### What the exercise asks
All of the data below should be printed again word for word, pictures excluded.

### Data supplied

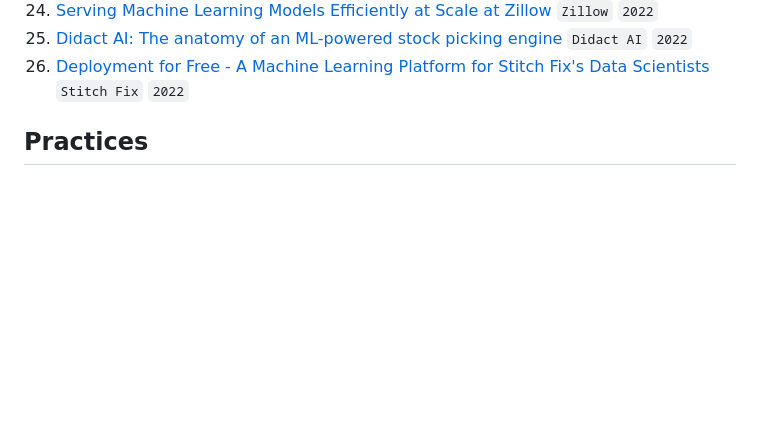
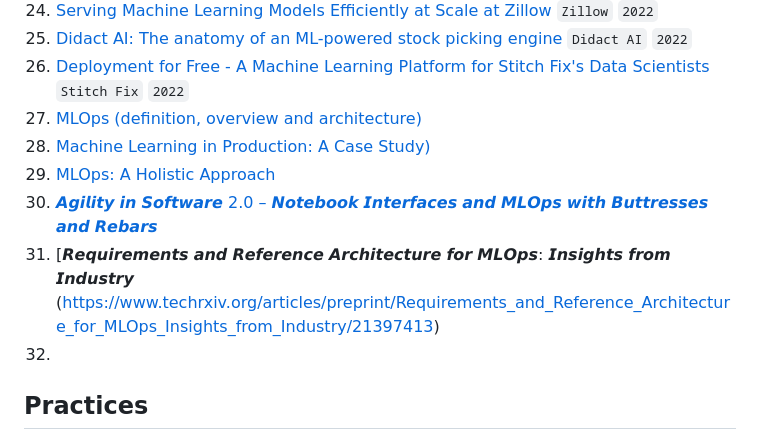
Before and after one commit to eugeneyan/applied-ml, a Markdown page: README.md, the part around the change. GitHub-like rendering; blank space fills up the shorter version.

```diff
--- a/README.md
+++ b/README.md
@@ -598,7 +598,12 @@ P.P.S, Looking for guides and interviews on applying ML? 👉[`applyingML`](http
 24. [Serving Machine Learning Models Efficiently at Scale at Zillow](https://www.zillow.com/tech/serving-machine-learning-models-efficiently-at-scale-at-zillow/) `Zillow` `2022`
 25. [Didact AI: The anatomy of an ML-powered stock picking engine](https://principiamundi.com/posts/didact-anatomy/?utm_campaign=Data_Elixir&utm_source=Data_Elixir_407/) `Didact AI` `2022`
 26. [Deployment for Free - A Machine Learning Platform for Stitch Fix's Data Scientists](https://multithreaded.stitchfix.com/blog/2022/07/14/deployment-for-free/) `Stitch Fix` `2022`
-
+27. [MLOps (definition, overview and architecture) ](https://arxiv.org/ftp/arxiv/papers/2205/2205.02302.pdf)
+28. [Machine Learning in Production: A Case Study) ](https://arxiv.org/abs/2108.09373)
+29. [MLOps: A Holistic Approach  ](https://blog.infocruncher.com/resources/ml-productionisation/MLOps%20-%20A%20Holistic%20Approach%20(wandb,%202022).pdf)
+30.  [𝘼𝙜𝙞𝙡𝙞𝙩𝙮 𝙞𝙣 𝙎𝙤𝙛𝙩𝙬𝙖𝙧𝙚 2.0 – 𝙉𝙤𝙩𝙚𝙗𝙤𝙤𝙠 𝙄𝙣𝙩𝙚𝙧𝙛𝙖𝙘𝙚𝙨 𝙖𝙣𝙙 𝙈𝙇𝙊𝙥𝙨 𝙬𝙞𝙩𝙝 𝘽𝙪𝙩𝙩𝙧𝙚𝙨𝙨𝙚𝙨 𝙖𝙣𝙙 𝙍𝙚𝙗𝙖𝙧𝙨 ](https://arxiv.org/pdf/2111.14142.pdf)
+31. [𝙍𝙚𝙦𝙪𝙞𝙧𝙚𝙢𝙚𝙣𝙩𝙨 𝙖𝙣𝙙 𝙍𝙚𝙛𝙚𝙧𝙚𝙣𝙘𝙚 𝘼𝙧𝙘𝙝𝙞𝙩𝙚𝙘𝙩𝙪𝙧𝙚 𝙛𝙤𝙧 𝙈𝙇𝙊𝙥𝙨: 𝙄𝙣𝙨𝙞𝙜𝙝𝙩𝙨 𝙛𝙧𝙤𝙢 𝙄𝙣𝙙𝙪𝙨𝙩𝙧𝙮 (https://www.techrxiv.org/articles/preprint/Requirements_and_Reference_Architecture_for_MLOps_Insights_from_Industry/21397413)
+32.
 
 ## Practices
 1. [Practical Recommendations for Gradient-Based Training of Deep Architectures](https://arxiv.org/abs/1206.5533) ([Paper](https://arxiv.org/pdf/1206.5533.pdf)) `Yoshua Bengio` `2012`
```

### Result
Before and after one commit to eugeneyan/applied-ml, a Markdown page: README.md, the part around the change. GitHub-like rendering; blank space fills up the shorter version.

```diff
--- a/README.md
+++ b/README.md
@@ -598,7 +598,12 @@ P.P.S, Looking for guides and interviews on applying ML? 👉[`applyingML`](http
 24. [Serving Machine Learning Models Efficiently at Scale at Zillow](https://www.zillow.com/tech/serving-machine-learning-models-efficiently-at-scale-at-zillow/) `Zillow` `2022`
 25. [Didact AI: The anatomy of an ML-powered stock picking engine](https://principiamundi.com/posts/didact-anatomy/?utm_campaign=Data_Elixir&utm_source=Data_Elixir_407/) `Didact AI` `2022`
 26. [Deployment for Free - A Machine Learning Platform for Stitch Fix's Data Scientists](https://multithreaded.stitchfix.com/blog/2022/07/14/deployment-for-free/) `Stitch Fix` `2022`
-
+27. [MLOps (definition, overview and architecture) ](https://arxiv.org/ftp/arxiv/papers/2205/2205.02302.pdf)
+28. [Machine Learning in Production: A Case Study) ](https://arxiv.org/abs/2108.09373)
+29. [MLOps: A Holistic Approach  ](https://blog.infocruncher.com/resources/ml-productionisation/MLOps%20-%20A%20Holistic%20Approach%20(wandb,%202022).pdf)
+30.  [𝘼𝙜𝙞𝙡𝙞𝙩𝙮 𝙞𝙣 𝙎𝙤𝙛𝙩𝙬𝙖𝙧𝙚 2.0 – 𝙉𝙤𝙩𝙚𝙗𝙤𝙤𝙠 𝙄𝙣𝙩𝙚𝙧𝙛𝙖𝙘𝙚𝙨 𝙖𝙣𝙙 𝙈𝙇𝙊𝙥𝙨 𝙬𝙞𝙩𝙝 𝘽𝙪𝙩𝙩𝙧𝙚𝙨𝙨𝙚𝙨 𝙖𝙣𝙙 𝙍𝙚𝙗𝙖𝙧𝙨 ](https://arxiv.org/pdf/2111.14142.pdf)
+31. [𝙍𝙚𝙦𝙪𝙞𝙧𝙚𝙢𝙚𝙣𝙩𝙨 𝙖𝙣𝙙 𝙍𝙚𝙛𝙚𝙧𝙚𝙣𝙘𝙚 𝘼𝙧𝙘𝙝𝙞𝙩𝙚𝙘𝙩𝙪𝙧𝙚 𝙛𝙤𝙧 𝙈𝙇𝙊𝙥𝙨: 𝙄𝙣𝙨𝙞𝙜𝙝𝙩𝙨 𝙛𝙧𝙤𝙢 𝙄𝙣𝙙𝙪𝙨𝙩𝙧𝙮 (https://www.techrxiv.org/articles/preprint/Requirements_and_Reference_Architecture_for_MLOps_Insights_from_Industry/21397413)
+32.
 
 ## Practices
 1. [Practical Recommendations for Gradient-Based Training of Deep Architectures](https://arxiv.org/abs/1206.5533) ([Paper](https://arxiv.org/pdf/1206.5533.pdf)) `Yoshua Bengio` `2012`
```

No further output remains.